So when, in 1994, it emerged that Gaja was to purchase an estate in Tuscany - a province where planting French grapes and thumbing a nose at tradition had become a way of life with its own breed of iconaclast (Super-Tuscans), one could forgive Tuscan traditionalists to sigh just as deeply as Angelo’s own father did when he started replanting the original estate. And one could almost imagine the Sangiovese Grosso vines digging their roots in just a little deeper in anticipation of the coming armageddon.
Instead, ever the confounder of expectations, Gaja set out to make Pieve Santa Restituta one of the greatest producers of classic Brunello di Montalcino.
Pieve Santa Restituta is named after a tiny fourth-century church on a hill towards the south of the Montalcino appellation, which had fallen into disrepair until Gaja stepped in. Over the following decade, he set about restoring the church and returning the estate, first established in this magnificent, wild countryside, to its former glory. The 4,000sqm state-of-the-art winery and cellars are hidden below ground, while what are most visible are 16 hectares of immaculately manicured vineyards.
Angelo Gaja’s exacting standards, which are upheld by his daughter Gaia - who, these days, is the one tirelessly shuttling between Piedmont, Tuscany and the rest of the world - mean that yields have been drastically reduced and selection has been ruled with a strictness a medieval nun paying her respects at Santa Restituta would have been proud of. No wines were produced in 2002 because of excessive rainfall, nor in 2003 - this time because of excessively hot temperatures.
In the first 10 years of Gaja’s involvement, two wines were produced on the estate, from different vineyards but under the same process - four weeks’ fermentation in steel, 12 months’ ageing en barrique and a further year in 30-year-old botti.

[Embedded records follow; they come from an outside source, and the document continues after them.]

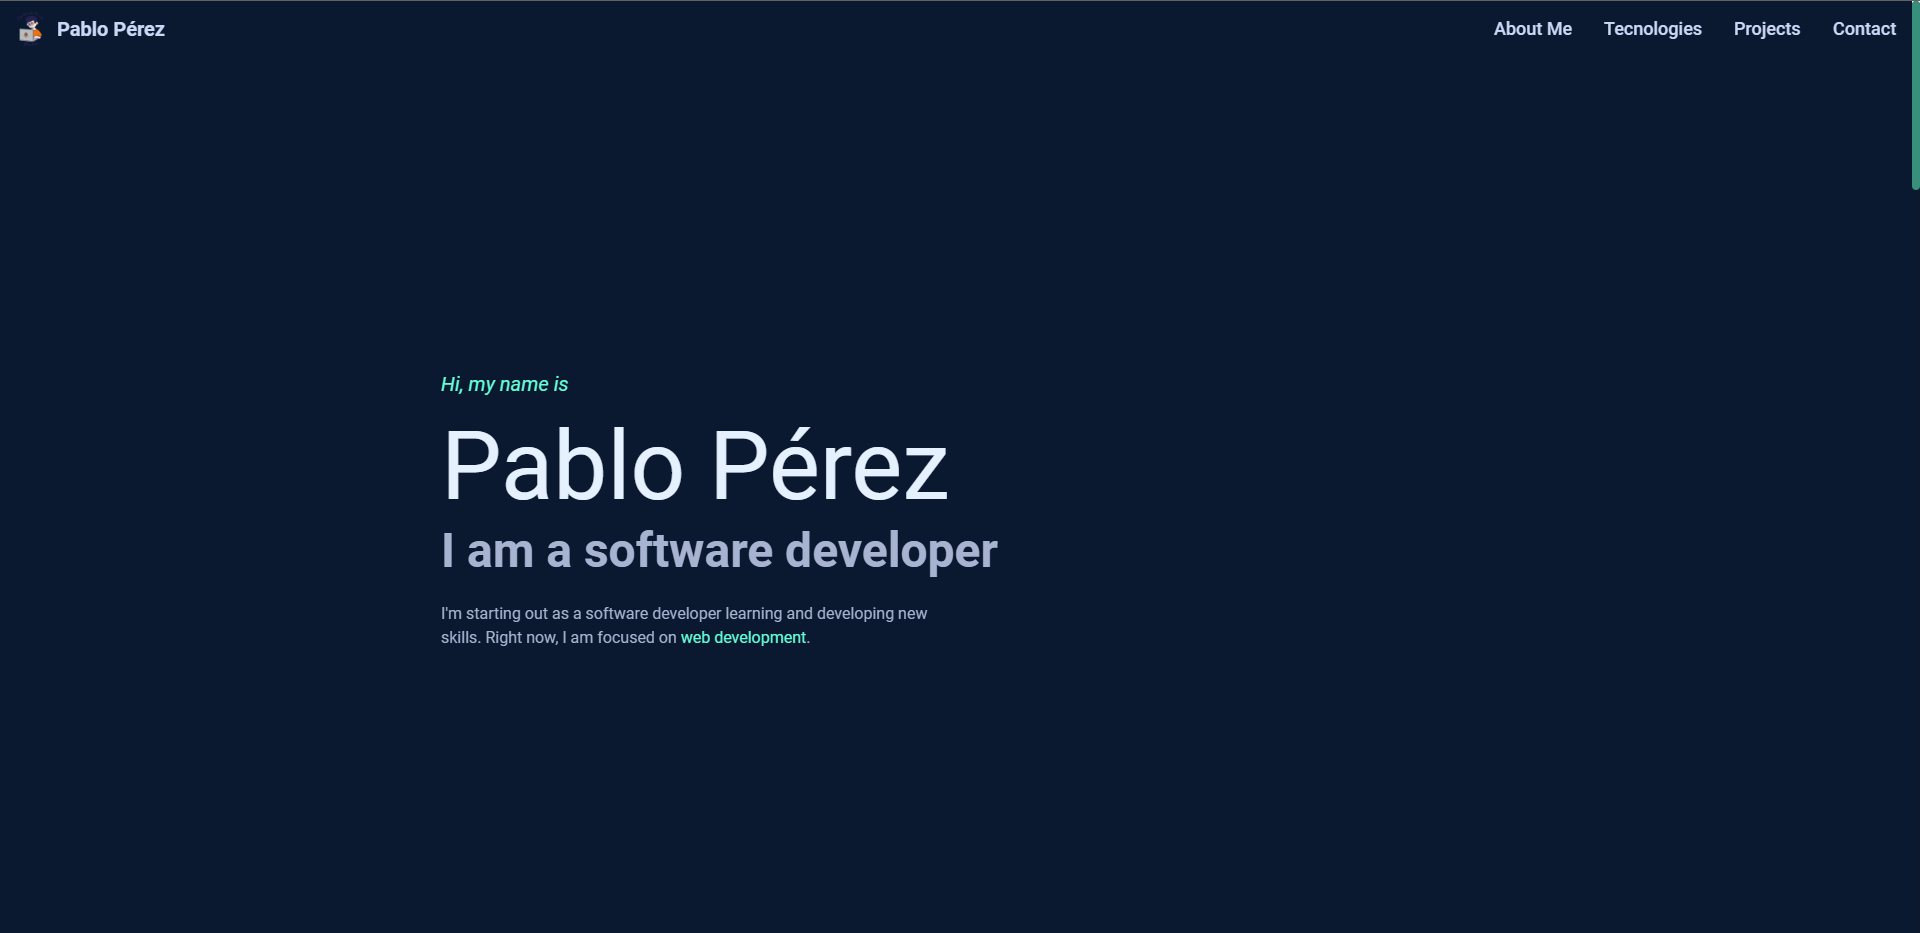
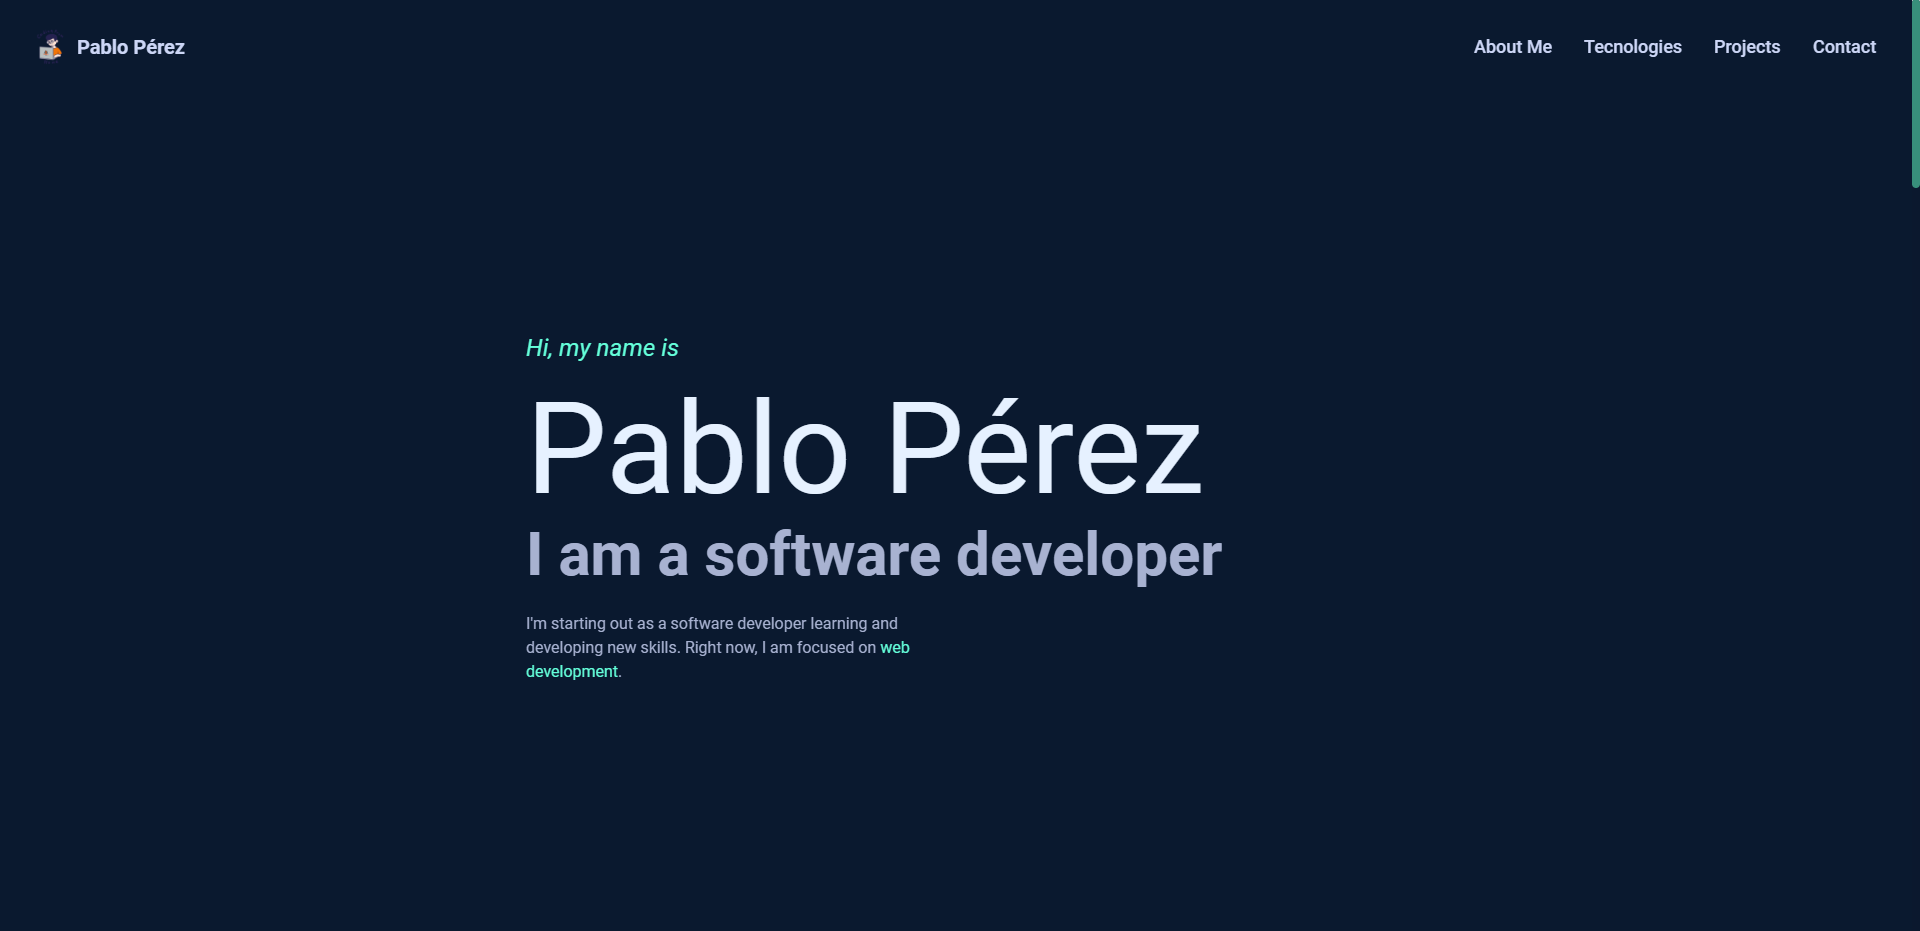
a

diff --git a/src/components/MainNavbar.jsx b/src/components/MainNavbar.jsx
@@ -5,7 +5,7 @@ function MainNavbar() {
     <Navbar
       fluid={true}
       rounded={true}
-      className='absolute left-0 top-0 w-full !bg-transparent text-xl'
+      className='absolute left-0 top-0 w-full !bg-transparent md:text-xl text-lg'
     >
       <Navbar.Brand className="p-5">
         <img
@@ -18,7 +18,7 @@ function MainNavbar() {
         </span>
       </Navbar.Brand>
       <Navbar.Toggle />
-      <Navbar.Collapse className="p-5">
+      <Navbar.Collapse className="p-5 pt-0">
         <Navbar.Link href="#about-me" className="hover:!bg-transparent animate__animated animate__zoomIn">
           <p className="text-lightest-slate text-lg hover:text-mygreen duration-200">About Me</p>
         </Navbar.Link>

Although all are located at around 350m, south-west-facing, have excellent drainage and are cooled by sea breezes from the Tyrrhenian, the soils are subtly different and the personalities are clearly expressed in the resulting wines. Brunello di Montalcino Rennina comes from three parcels with lime-rich sandy soil and tends to be the more delicate of the two expressions. Sugarille is the parcel closest to the walls of the church. Its compact, chalky, stony soil produces a powerful, compelling single-vineyard Brunello with more tannic structure and ageing potential to rival anything coming from Montalcino.
In 2005, Gaja introduced a blended Brunello di Montalcino, using grapes from Sugarille and the Rennina vineyards, with the addition of other Sangiovese grapes sourced from the north-eastern corner of Montalcino. Gaja’s signature winery techniques - temperature-controlled vinification, use of barriques etc - produce a deep red Brunello with polished tannins, plum-pudding richness and a long finish.
Already the UK distributor of Gaja’s Piemontese wines in the 1990s, Armit Wines was pleased to be appointed UK importer of Pieve Santa Restituta from the beginning, and ever since.